Colin J. Bates
Cardiff School of Engineering Cardiff University, PO Box 685 Cardiff CF24 3TA, UK

Andrew Grand
Cardiff School of Engineering Cardiff University, PO Box 685 Cardiff CF24 3TA, UK

Joanna L. Bates
Department of Radiology Hull Royal Infirmary, Anlaby Road, Hull East Yorkshire, HU3 2JZ, UK

Abstract

The major cause of arterial bypass graft failure is intimal hyperplasia. Low and fluctuating wall shear stresses in the graft, which are associated with disturbed flow, are believed to be an important factor in the development and localisation of intimal hyperplasia.
This study presents details of the flow structure inside a 30° Y-junction, various fillet radii at the intersection between the graft and the host artery have been investigated.
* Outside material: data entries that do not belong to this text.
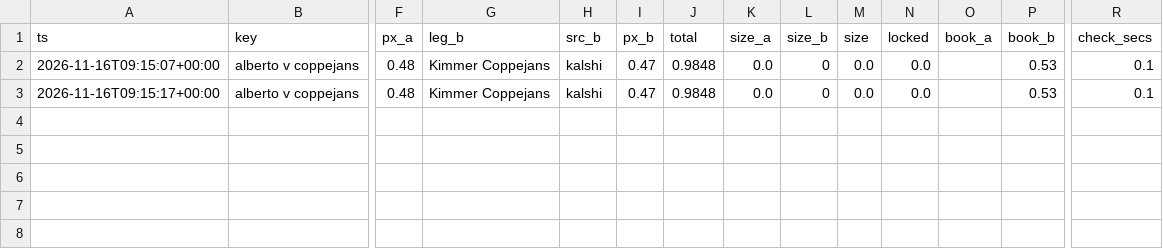
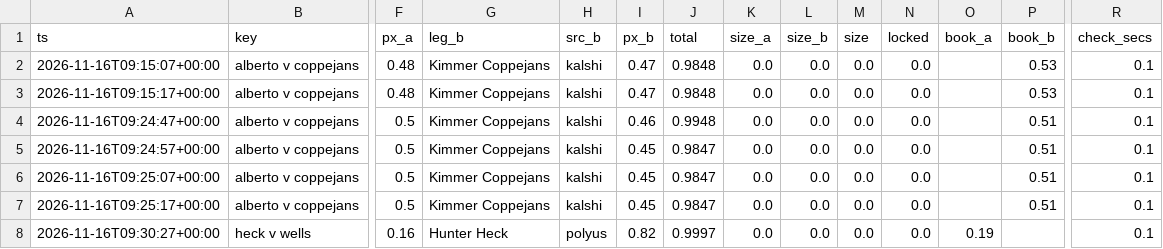
Before and after one commit to remick2/tennis-model, a CSV file: data/arbscan/2026-11-16_43827957293_arbs.csv, drawn as a sheet; only a part is shown, gaps mark what is left out; rows hold the shown columns only; the diff names each change by its address in the sheet, - before the commit and + after, or states it on an @@ line.

```diff
--- a/data/arbscan/2026-11-16_43827957293_arbs.csv
+++ b/data/arbscan/2026-11-16_43827957293_arbs.csv
-L2:L3 (size_b): 0
+L2:L3 (size_b): 0.0
+row 4: 2026-11-16T09:24:47+00:00 | alberto v coppejans | 0.5 | Kimmer Coppejans | kalshi | 0.46 | 0.9948 | 0.0 | 0.0 | 0.0 | 0.0 |  | 0.51 | 0.1
+row 5: 2026-11-16T09:24:57+00:00 | alberto v coppejans | 0.5 | Kimmer Coppejans | kalshi | 0.45 | 0.9847 | 0.0 | 0.0 | 0.0 | 0.0 |  | 0.51 | 0.1
+row 6: 2026-11-16T09:25:07+00:00 | alberto v coppejans | 0.5 | Kimmer Coppejans | kalshi | 0.45 | 0.9847 | 0.0 | 0.0 | 0.0 | 0.0 |  | 0.51 | 0.1
+row 7: 2026-11-16T09:25:17+00:00 | alberto v coppejans | 0.5 | Kimmer Coppejans | kalshi | 0.45 | 0.9847 | 0.0 | 0.0 | 0.0 | 0.0 |  | 0.51 | 0.1
+row 8: 2026-11-16T09:30:27+00:00 | heck v wells | 0.16 | Hunter Heck | polyus | 0.82 | 0.9997 | 0.0 | 0.0 | 0.0 | 0.0 | 0.19 |  | 0.1
```
Also changed, not shown: 2 other files.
Reynolds numbers, based upon water as the working fluid, and pulsatile frequencies (shown in brackets) of 125(0.7 Hz), 230(0.85 Hz) and 350(1 Hz) have been studied together with various Distal Outlet Segment to Proximal Outlet Segment (DOS:POS) flow ratios. The measurements confirm the presence of all the anticipated flow features normally associated with low Reynolds number pulsatile flow through a bifurcation, such as:
(a) the flow impacting the floor of the host artery, as it flows through the junction.
(b) the position where the inlet flow impacted the junction floor was governed by the DOS:POS flow ratio, the fillet radius and the mean Reynolds number.
(c) fluctuating wall shear stresses in the toe, heel and the base of the host artery of the graft.
(d) the existence and longevity of single, double and triple vortices at various phases of each individual pulsatile cycle.